[Aim of the task]
From the entries, copy out every line in which the word "conçu" is found.

[Supplied records]
────────────────

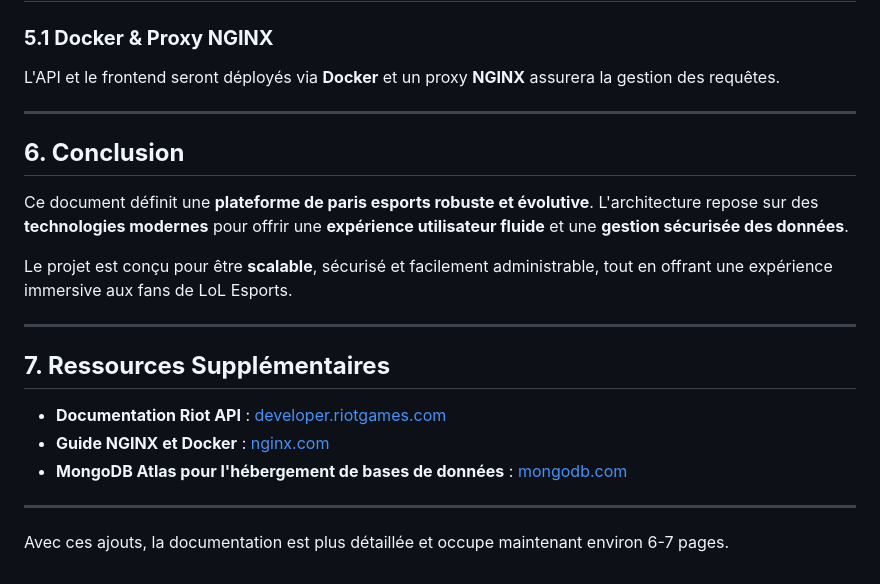
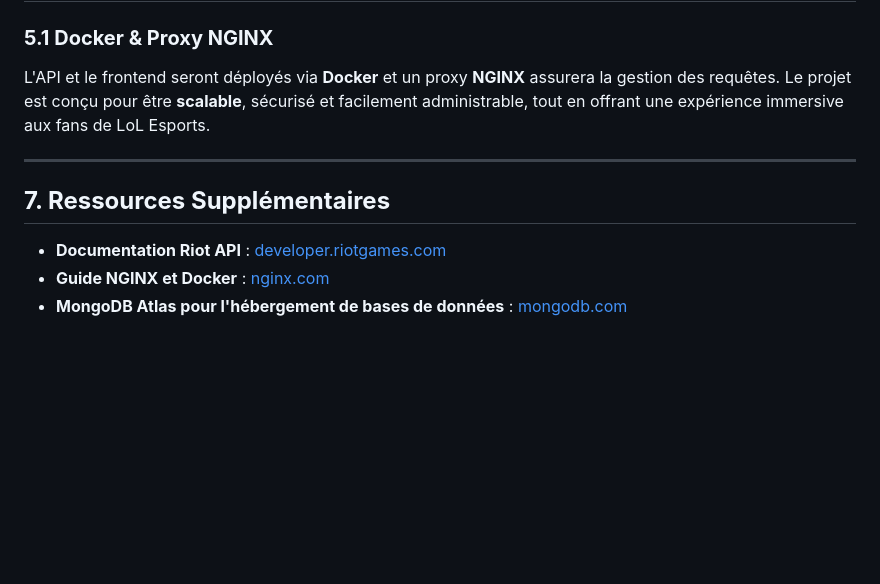
Before and after one commit to Toastaspiring/LoLBettingProject, a Markdown page: README.md, the part around the change. Rendered like a GitHub page; blank space fills up the shorter version.

```diff
--- a/README.md
+++ b/README.md
@@ -112,12 +112,6 @@ export default {
 ## **5. Déploiement & Hébergement**
 ### **5.1 Docker & Proxy NGINX**
 L'API et le frontend seront déployés via **Docker** et un proxy **NGINX** assurera la gestion des requêtes.
-
----
-
-## **6. Conclusion**
-Ce document définit une **plateforme de paris esports robuste et évolutive**. L'architecture repose sur des **technologies modernes** pour offrir une **expérience utilisateur fluide** et une **gestion sécurisée des données**.
-
 Le projet est conçu pour être **scalable**, sécurisé et facilement administrable, tout en offrant une expérience immersive aux fans de LoL Esports.
 
 ---
@@ -126,7 +120,3 @@ Le projet est conçu pour être **scalable**, sécurisé et facilement administr
 - **Documentation Riot API** : [developer.riotgames.com](https://developer.riotgames.com)
 - **Guide NGINX et Docker** : [nginx.com](https://www.nginx.com/resources/)
 - **MongoDB Atlas pour l'hébergement de bases de données** : [mongodb.com](https://www.mongodb.com/cloud/atlas)
-
----
-
-Avec ces ajouts, la documentation est plus détaillée et occupe maintenant environ 6-7 pages.
```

────────────────

[Exercise answer]
 Le projet est conçu pour être **scalable**, sécurisé et facilement administrable, tout en offrant une expérience immersive aux fans de LoL Esports.
@@ -126,7 +120,3 @@ Le projet est conçu pour être **scalable**, sécurisé et facilement administr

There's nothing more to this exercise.